• _BRIEF_:
Look below and pull out each line with the word "html".

= Beginning of Section =

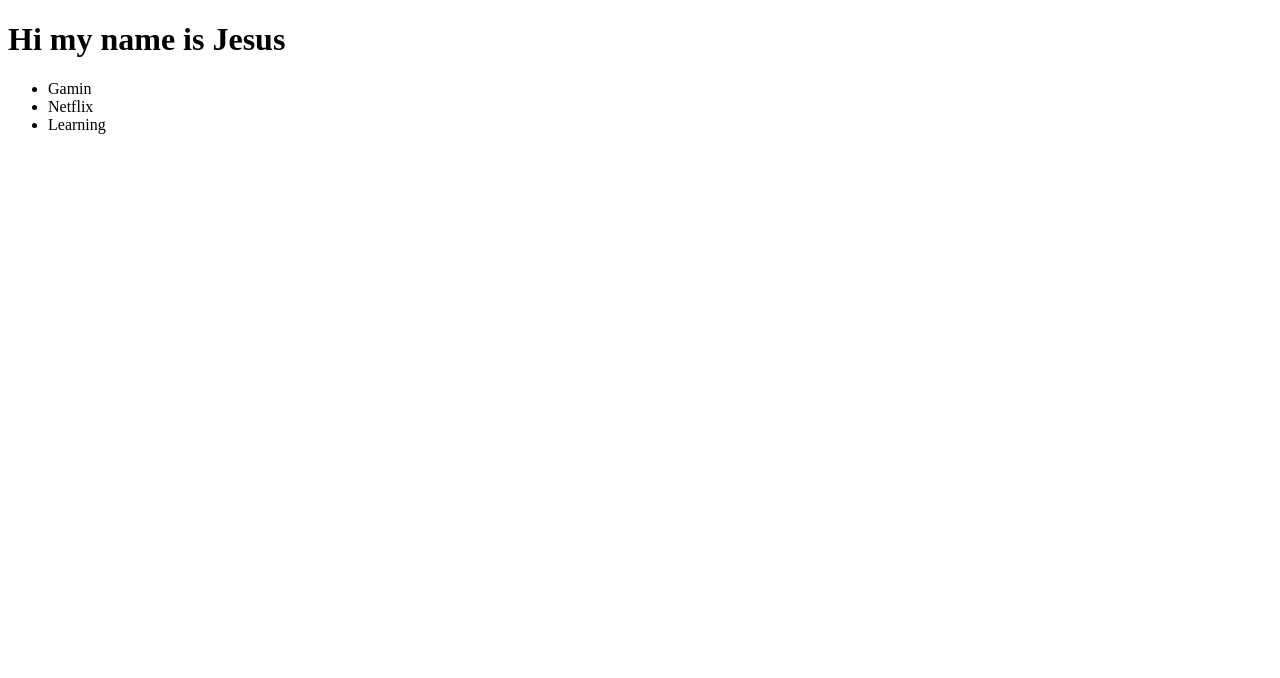
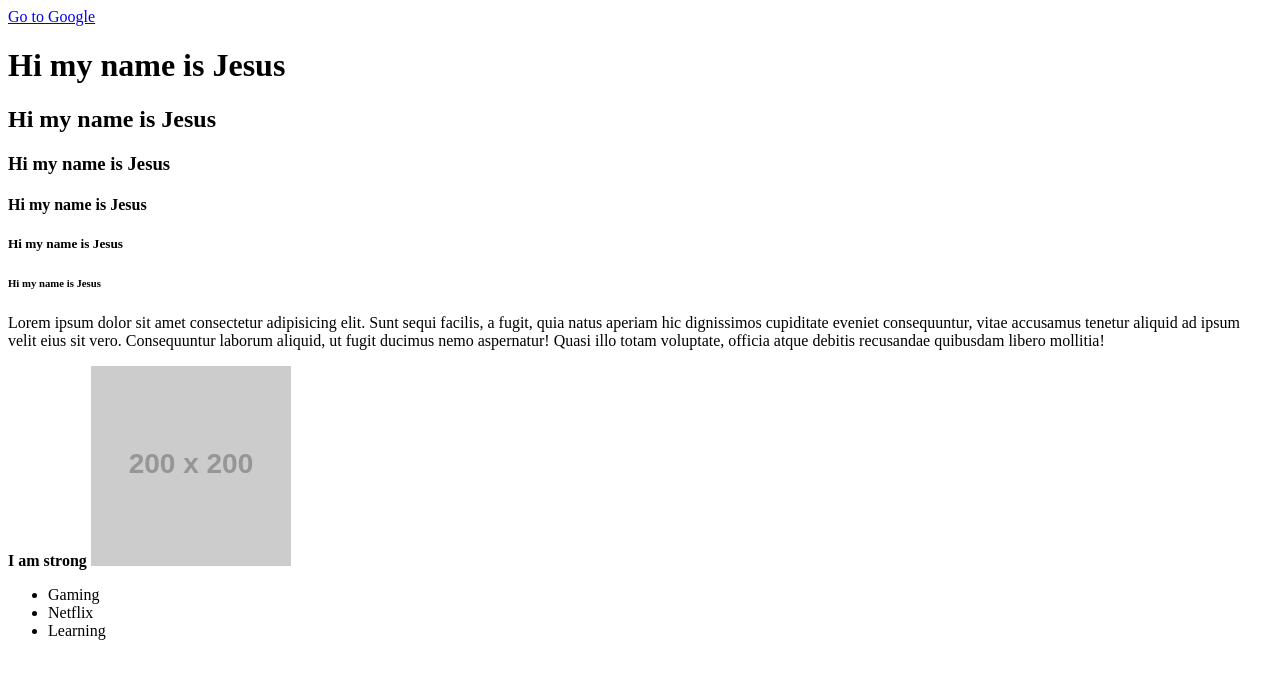
Before and after one commit to OddTK/hello_world, a plain HTML site: page index.html in a window 1280 px wide. Drawn offline with Linux system fonts and the light colour scheme; placeholder pictures from the web are drawn by us.

Commit message:
Added various tags

```diff
--- a/index.html
+++ b/index.html
@@ -5,9 +5,27 @@
     <title>Document</title>
 </head>
 <body>
+<a href="https://www.google.com" target="_blank">Go to Google</a>
 <h1>Hi my name is Jesus</h1>
+<h2>Hi my name is Jesus</h2>
+<h3>Hi my name is Jesus</h3>
+<h4>Hi my name is Jesus</h4>
+<h5>Hi my name is Jesus</h5>
+<h6>Hi my name is Jesus</h6>
+<p>Lorem ipsum dolor sit amet consectetur adipisicing elit. Sunt sequi facilis, a fugit, quia natus aperiam hic dignissimos cupiditate eveniet consequuntur, vitae accusamus tenetur aliquid ad ipsum velit eius sit vero. Consequuntur laborum aliquid, ut fugit ducimus nemo aspernatur! Quasi illo totam voluptate, officia atque debitis recusandae quibusdam libero mollitia!</p>
+<strong>I am strong</strong>
+<!-- Image does not need a closing tag
+    HTML elements that dont contain self closing tags are html elements that dont render content in between
+    hr - horizontal rule
+    br - line break
+    input - an input for receiving text
+    img - to render images on the page
+    the opening html tags can contain attributes for that specific html tag
+    the alt is normally used to describe the image that source attribute will render
+-->
+<img src="https://via.placeholder.com/200" alt="a placeholder image for 200 pixels"/>
 <ul>
-    <li>Gamin</li>
+    <li>Gaming</li>
     <li>Netflix</li>
     <li>Learning</li>
 </ul>
```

= End of Section =

• _SOLUTION TO THIS PROBLEM_:
Before and after one commit to OddTK/hello_world, a plain HTML site: page index.html in a window 1280 px wide. Drawn offline with Linux system fonts and the light colour scheme; placeholder pictures from the web are drawn by us.
--- a/index.html
+++ b/index.html
+    HTML elements that dont contain self closing tags are html elements that dont render content in between
+    the opening html tags can contain attributes for that specific html tag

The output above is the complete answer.